To no one’s surprise, the study found boys, friends, drama, puberty and school were the top issues for girls in the fifth through seventh grades. But study author Lisa Hinkelman, who directs Ruling Our eXperiences – an empowerment program for girls – found girls are becoming preoccupied with dating earlier than ever.
“By the seventh grade 70 percent of girls are concerned with dating. In the high school years sex becomes extremely important and is listed as the number one or number two concern,” Hinkelman said. Hinkelman said some of the most important information the study found is today’s girls have intense emotions, and girls don’t feel they have what it takes to deal with them. Hinkelman said self-esteem is part of the answer.
“When we build self-esteem in an individual we don’t do that by telling them they’re smart and pretty, we do that by having them experience themselves as competent in a variety of situations,” she said.
The study found girls like to deal with their issues amongst themselves, not with adults. The Women’s Fund of Central Ohio’s program director Kelly Budros said girls want to feel validated.
“We often don’t understand the intensity of their experience, and I think that’s dangerous for adults to discount that for girls. This is their first time going through this experience. It’s challenging. One of the things I think adults can do is remember what it was like,” Budros said.

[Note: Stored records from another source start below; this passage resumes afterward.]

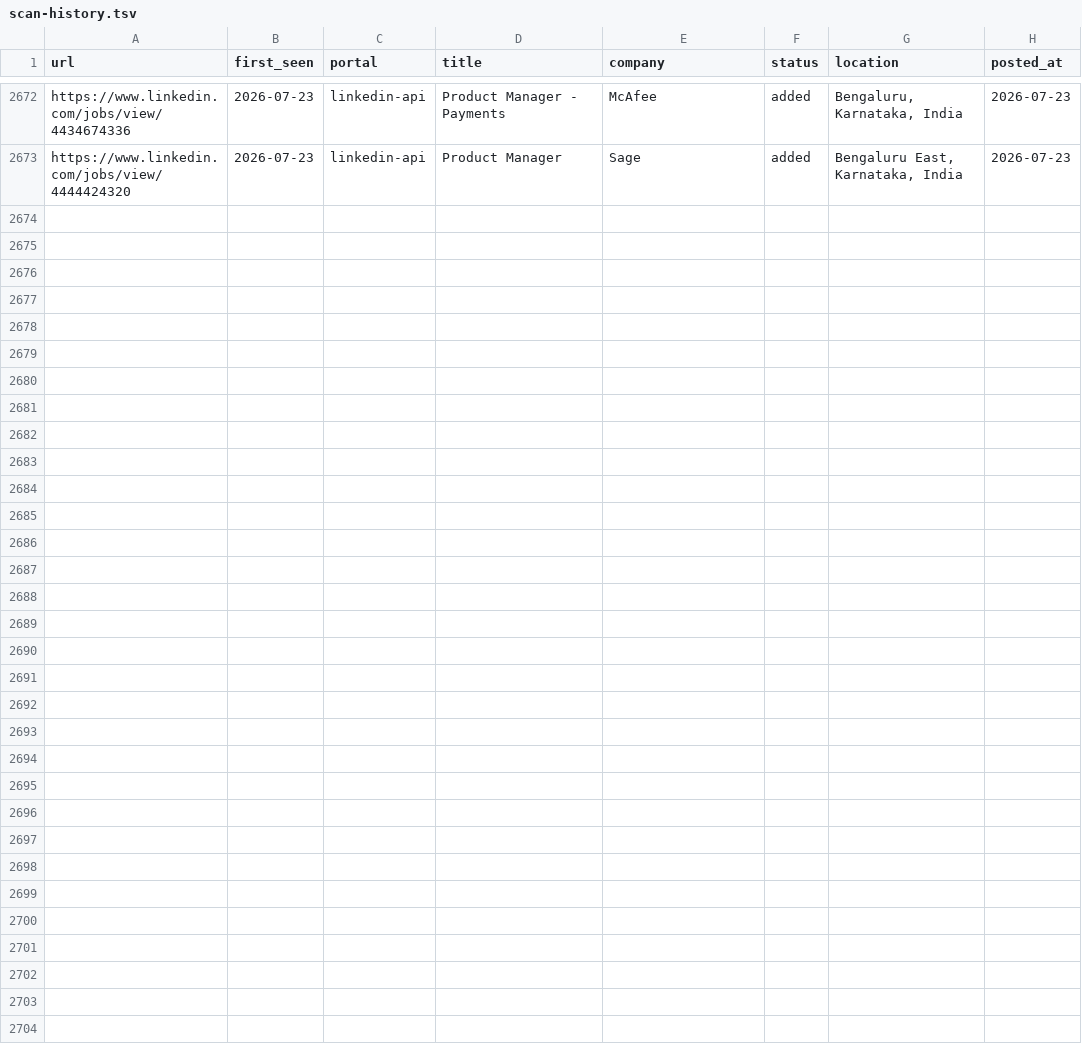
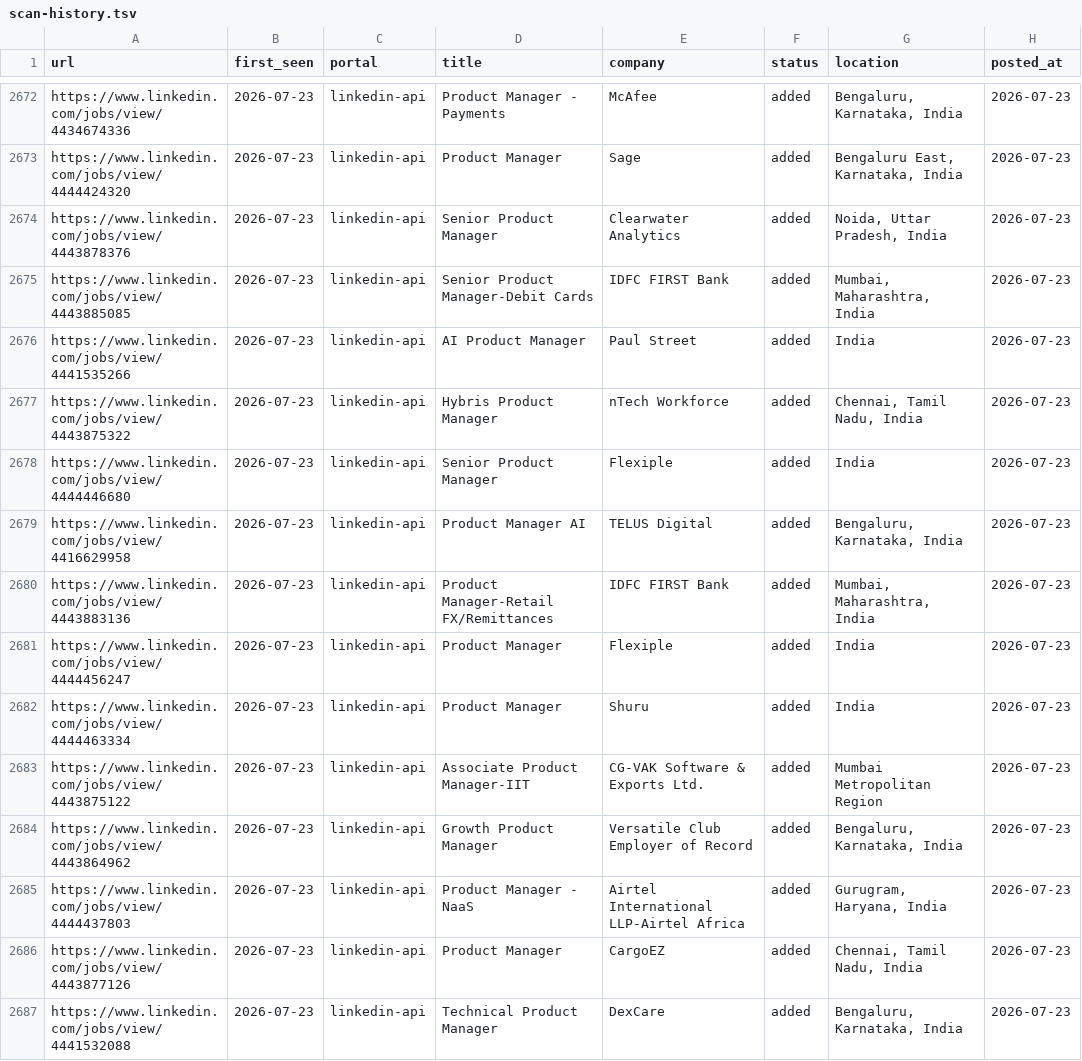
Before and after one commit to Meher1712/career-ops, a TSV file: data/scan-history.tsv, drawn as a sheet; only a part is shown, gaps mark what is left out; the diff names each change by its address in the sheet, - before the commit and + after, or states it on an @@ line.

Commit message:
scan: 2026-07-23 — 14 new jobs

```diff
--- a/data/scan-history.tsv
+++ b/data/scan-history.tsv
+row 2674: https://www.linkedin.com/jobs/view/4443878376 | 2026-07-23 | linkedin-api | Senior Product Manager | Clearwater Analytics | added | Noida, Uttar Pradesh, India | 2026-07-23
+row 2675: https://www.linkedin.com/jobs/view/4443885085 | 2026-07-23 | linkedin-api | Senior Product Manager-Debit Cards | IDFC FIRST Bank | added | Mumbai, Maharashtra, India | 2026-07-23
+row 2676: https://www.linkedin.com/jobs/view/4441535266 | 2026-07-23 | linkedin-api | AI Product Manager | Paul Street | added | India | 2026-07-23
+row 2677: https://www.linkedin.com/jobs/view/4443875322 | 2026-07-23 | linkedin-api | Hybris Product Manager | nTech Workforce | added | Chennai, Tamil Nadu, India | 2026-07-23
+row 2678: https://www.linkedin.com/jobs/view/4444446680 | 2026-07-23 | linkedin-api | Senior Product Manager | Flexiple | added | India | 2026-07-23
+row 2679: https://www.linkedin.com/jobs/view/4416629958 | 2026-07-23 | linkedin-api | Product Manager AI | TELUS Digital | added | Bengaluru, Karnataka, India | 2026-07-23
+row 2680: https://www.linkedin.com/jobs/view/4443883136 | 2026-07-23 | linkedin-api | Product Manager-Retail FX/Remittances | IDFC FIRST Bank | added | Mumbai, Maharashtra, India | 2026-07-23
+row 2681: https://www.linkedin.com/jobs/view/4444456247 | 2026-07-23 | linkedin-api | Product Manager | Flexiple | added | India | 2026-07-23
+row 2682: https://www.linkedin.com/jobs/view/4444463334 | 2026-07-23 | linkedin-api | Product Manager | Shuru | added | India | 2026-07-23
+row 2683: https://www.linkedin.com/jobs/view/4443875122 | 2026-07-23 | linkedin-api | Associate Product Manager-IIT | CG-VAK Software & Exports Ltd. | added | Mumbai Metropolitan Region | 2026-07-23
+row 2684: https://www.linkedin.com/jobs/view/4443864962 | 2026-07-23 | linkedin-api | Growth Product Manager | Versatile Club Employer of Record | added | Bengaluru, Karnataka, India | 2026-07-23
+row 2685: https://www.linkedin.com/jobs/view/4444437803 | 2026-07-23 | linkedin-api | Product Manager - NaaS | Airtel International LLP-Airtel Africa | added | Gurugram, Haryana, India | 2026-07-23
+row 2686: https://www.linkedin.com/jobs/view/4443877126 | 2026-07-23 | linkedin-api | Product Manager | CargoEZ | added | Chennai, Tamil Nadu, India | 2026-07-23
+row 2687: https://www.linkedin.com/jobs/view/4441532088 | 2026-07-23 | linkedin-api | Technical Product Manager | DexCare | added | Bengaluru, Karnataka, India | 2026-07-23
```
Also changed, not shown: 1 other file.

The study surveyed more than 2,000 area girls from grades fifth through twelfth.